== AIM OF THE TASK ==
Each line containing the word "worktree" must be copied from the material below.

== DATA RECORDS ==
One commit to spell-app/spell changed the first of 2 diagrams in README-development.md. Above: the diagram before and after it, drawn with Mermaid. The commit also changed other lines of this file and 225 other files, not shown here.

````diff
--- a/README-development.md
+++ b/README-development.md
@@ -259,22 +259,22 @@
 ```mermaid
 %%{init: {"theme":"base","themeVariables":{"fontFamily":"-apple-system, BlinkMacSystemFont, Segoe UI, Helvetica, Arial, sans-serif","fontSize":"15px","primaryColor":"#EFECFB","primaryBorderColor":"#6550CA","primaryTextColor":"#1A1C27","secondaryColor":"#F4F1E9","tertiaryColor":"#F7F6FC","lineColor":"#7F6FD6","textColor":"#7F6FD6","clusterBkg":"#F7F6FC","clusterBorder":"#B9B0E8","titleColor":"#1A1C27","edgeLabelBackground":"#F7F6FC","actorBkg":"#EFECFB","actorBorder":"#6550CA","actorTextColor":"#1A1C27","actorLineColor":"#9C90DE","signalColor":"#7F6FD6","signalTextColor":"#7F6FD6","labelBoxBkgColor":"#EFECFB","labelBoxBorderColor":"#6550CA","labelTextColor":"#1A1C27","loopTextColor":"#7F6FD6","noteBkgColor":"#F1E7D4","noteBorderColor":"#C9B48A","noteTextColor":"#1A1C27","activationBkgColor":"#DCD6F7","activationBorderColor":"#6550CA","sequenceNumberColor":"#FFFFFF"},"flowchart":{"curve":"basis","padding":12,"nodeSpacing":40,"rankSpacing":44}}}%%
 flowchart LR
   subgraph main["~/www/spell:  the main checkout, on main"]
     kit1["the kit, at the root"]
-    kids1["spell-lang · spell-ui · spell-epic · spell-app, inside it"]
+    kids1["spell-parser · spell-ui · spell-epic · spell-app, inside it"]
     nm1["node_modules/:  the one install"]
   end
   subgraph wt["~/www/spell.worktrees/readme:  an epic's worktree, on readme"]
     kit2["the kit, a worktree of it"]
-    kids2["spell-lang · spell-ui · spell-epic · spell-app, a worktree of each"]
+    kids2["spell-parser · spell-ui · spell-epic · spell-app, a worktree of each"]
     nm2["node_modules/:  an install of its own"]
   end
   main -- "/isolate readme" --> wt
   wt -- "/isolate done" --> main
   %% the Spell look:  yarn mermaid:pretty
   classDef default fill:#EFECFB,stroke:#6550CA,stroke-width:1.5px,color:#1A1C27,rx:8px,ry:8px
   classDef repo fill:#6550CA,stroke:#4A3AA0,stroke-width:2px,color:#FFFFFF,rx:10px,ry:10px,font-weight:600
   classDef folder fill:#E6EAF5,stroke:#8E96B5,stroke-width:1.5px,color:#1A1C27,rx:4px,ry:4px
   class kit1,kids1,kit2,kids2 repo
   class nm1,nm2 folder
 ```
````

== EXERCISE OUTPUT ==
   subgraph wt["~/www/spell.worktrees/readme:  an epic's worktree, on readme"]
     kit2["the kit, a worktree of it"]
-    kids2["spell-lang · spell-ui · spell-epic · spell-app, a worktree of each"]
+    kids2["spell-parser · spell-ui · spell-epic · spell-app, a worktree of each"]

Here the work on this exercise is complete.